WHAT TO WORK ON
Scan the lines below for the string "width" and report how many lines contain it, giving only the number.

DATA RECORDS
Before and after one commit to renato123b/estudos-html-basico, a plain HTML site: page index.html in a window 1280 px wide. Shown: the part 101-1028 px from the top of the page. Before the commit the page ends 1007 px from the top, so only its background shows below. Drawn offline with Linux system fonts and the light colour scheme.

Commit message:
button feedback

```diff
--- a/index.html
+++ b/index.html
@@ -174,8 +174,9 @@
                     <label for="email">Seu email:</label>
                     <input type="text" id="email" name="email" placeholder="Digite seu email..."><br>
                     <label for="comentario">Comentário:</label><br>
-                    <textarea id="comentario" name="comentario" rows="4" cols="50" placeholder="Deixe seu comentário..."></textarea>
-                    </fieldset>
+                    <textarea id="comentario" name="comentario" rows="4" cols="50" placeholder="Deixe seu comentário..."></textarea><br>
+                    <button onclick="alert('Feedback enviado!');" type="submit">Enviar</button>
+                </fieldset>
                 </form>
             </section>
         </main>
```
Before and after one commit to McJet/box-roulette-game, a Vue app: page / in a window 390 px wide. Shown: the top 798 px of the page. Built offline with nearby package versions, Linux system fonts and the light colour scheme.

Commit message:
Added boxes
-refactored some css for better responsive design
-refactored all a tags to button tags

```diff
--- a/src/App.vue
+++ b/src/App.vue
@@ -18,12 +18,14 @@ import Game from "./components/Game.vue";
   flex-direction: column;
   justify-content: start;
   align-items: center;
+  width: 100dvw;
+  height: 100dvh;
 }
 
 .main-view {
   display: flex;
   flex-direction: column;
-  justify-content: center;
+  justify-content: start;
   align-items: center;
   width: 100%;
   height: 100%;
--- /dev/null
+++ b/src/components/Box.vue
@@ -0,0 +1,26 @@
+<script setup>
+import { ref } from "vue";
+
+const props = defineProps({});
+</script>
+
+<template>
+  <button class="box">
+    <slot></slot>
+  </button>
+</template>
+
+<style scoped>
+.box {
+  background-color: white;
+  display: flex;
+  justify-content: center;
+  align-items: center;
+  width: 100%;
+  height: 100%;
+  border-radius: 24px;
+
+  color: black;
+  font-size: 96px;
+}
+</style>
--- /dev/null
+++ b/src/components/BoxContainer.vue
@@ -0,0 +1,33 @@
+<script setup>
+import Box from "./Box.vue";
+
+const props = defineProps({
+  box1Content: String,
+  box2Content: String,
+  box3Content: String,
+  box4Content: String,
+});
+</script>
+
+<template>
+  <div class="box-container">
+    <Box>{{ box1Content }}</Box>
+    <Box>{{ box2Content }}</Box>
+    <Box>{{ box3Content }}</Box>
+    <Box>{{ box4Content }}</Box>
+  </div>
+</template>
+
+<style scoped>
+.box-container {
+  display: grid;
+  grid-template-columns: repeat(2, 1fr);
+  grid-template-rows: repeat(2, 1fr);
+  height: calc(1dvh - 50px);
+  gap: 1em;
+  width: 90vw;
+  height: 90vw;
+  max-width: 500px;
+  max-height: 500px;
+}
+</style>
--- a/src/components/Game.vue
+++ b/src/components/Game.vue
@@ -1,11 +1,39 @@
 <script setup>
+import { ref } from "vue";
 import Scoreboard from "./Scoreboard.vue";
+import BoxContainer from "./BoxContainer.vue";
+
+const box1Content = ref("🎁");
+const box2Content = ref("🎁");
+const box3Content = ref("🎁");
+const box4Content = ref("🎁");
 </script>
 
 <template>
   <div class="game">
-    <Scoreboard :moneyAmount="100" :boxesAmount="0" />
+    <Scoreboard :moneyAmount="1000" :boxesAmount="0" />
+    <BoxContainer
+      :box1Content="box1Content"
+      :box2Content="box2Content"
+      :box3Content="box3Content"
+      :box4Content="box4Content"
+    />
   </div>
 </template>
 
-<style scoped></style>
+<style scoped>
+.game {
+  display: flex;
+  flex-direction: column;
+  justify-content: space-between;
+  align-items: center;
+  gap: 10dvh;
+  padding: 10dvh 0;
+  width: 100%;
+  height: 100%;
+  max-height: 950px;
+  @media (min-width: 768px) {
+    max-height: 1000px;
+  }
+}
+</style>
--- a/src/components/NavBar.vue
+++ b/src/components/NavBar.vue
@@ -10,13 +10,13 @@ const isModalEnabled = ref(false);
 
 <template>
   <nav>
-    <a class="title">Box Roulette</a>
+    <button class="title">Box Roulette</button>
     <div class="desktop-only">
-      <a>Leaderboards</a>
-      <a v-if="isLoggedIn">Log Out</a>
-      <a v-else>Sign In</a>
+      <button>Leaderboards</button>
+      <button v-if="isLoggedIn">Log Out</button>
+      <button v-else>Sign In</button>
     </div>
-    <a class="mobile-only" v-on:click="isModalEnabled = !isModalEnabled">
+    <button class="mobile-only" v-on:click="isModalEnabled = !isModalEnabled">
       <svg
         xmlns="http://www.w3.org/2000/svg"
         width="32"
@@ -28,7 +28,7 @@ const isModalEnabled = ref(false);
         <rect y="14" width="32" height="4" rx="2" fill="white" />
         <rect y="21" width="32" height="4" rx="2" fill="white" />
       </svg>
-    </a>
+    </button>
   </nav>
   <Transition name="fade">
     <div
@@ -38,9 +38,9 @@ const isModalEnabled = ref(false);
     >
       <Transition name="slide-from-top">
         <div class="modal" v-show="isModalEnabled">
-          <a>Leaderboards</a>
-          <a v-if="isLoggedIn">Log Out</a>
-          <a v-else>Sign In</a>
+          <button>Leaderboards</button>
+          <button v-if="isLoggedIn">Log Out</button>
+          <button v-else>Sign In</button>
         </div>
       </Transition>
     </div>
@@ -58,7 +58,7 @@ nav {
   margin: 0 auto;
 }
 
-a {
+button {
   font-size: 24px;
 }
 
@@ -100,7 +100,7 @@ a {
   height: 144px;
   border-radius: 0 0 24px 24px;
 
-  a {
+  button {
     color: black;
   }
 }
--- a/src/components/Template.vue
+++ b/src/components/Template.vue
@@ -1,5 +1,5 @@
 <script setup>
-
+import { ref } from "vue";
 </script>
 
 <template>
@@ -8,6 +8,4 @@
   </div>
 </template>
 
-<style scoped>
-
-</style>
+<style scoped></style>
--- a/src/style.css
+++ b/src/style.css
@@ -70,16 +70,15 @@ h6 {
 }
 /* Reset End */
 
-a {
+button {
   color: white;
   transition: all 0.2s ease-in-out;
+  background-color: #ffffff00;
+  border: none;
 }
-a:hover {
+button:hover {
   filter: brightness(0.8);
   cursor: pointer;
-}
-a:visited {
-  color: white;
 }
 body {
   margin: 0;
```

COMPLETED EXERCISE
10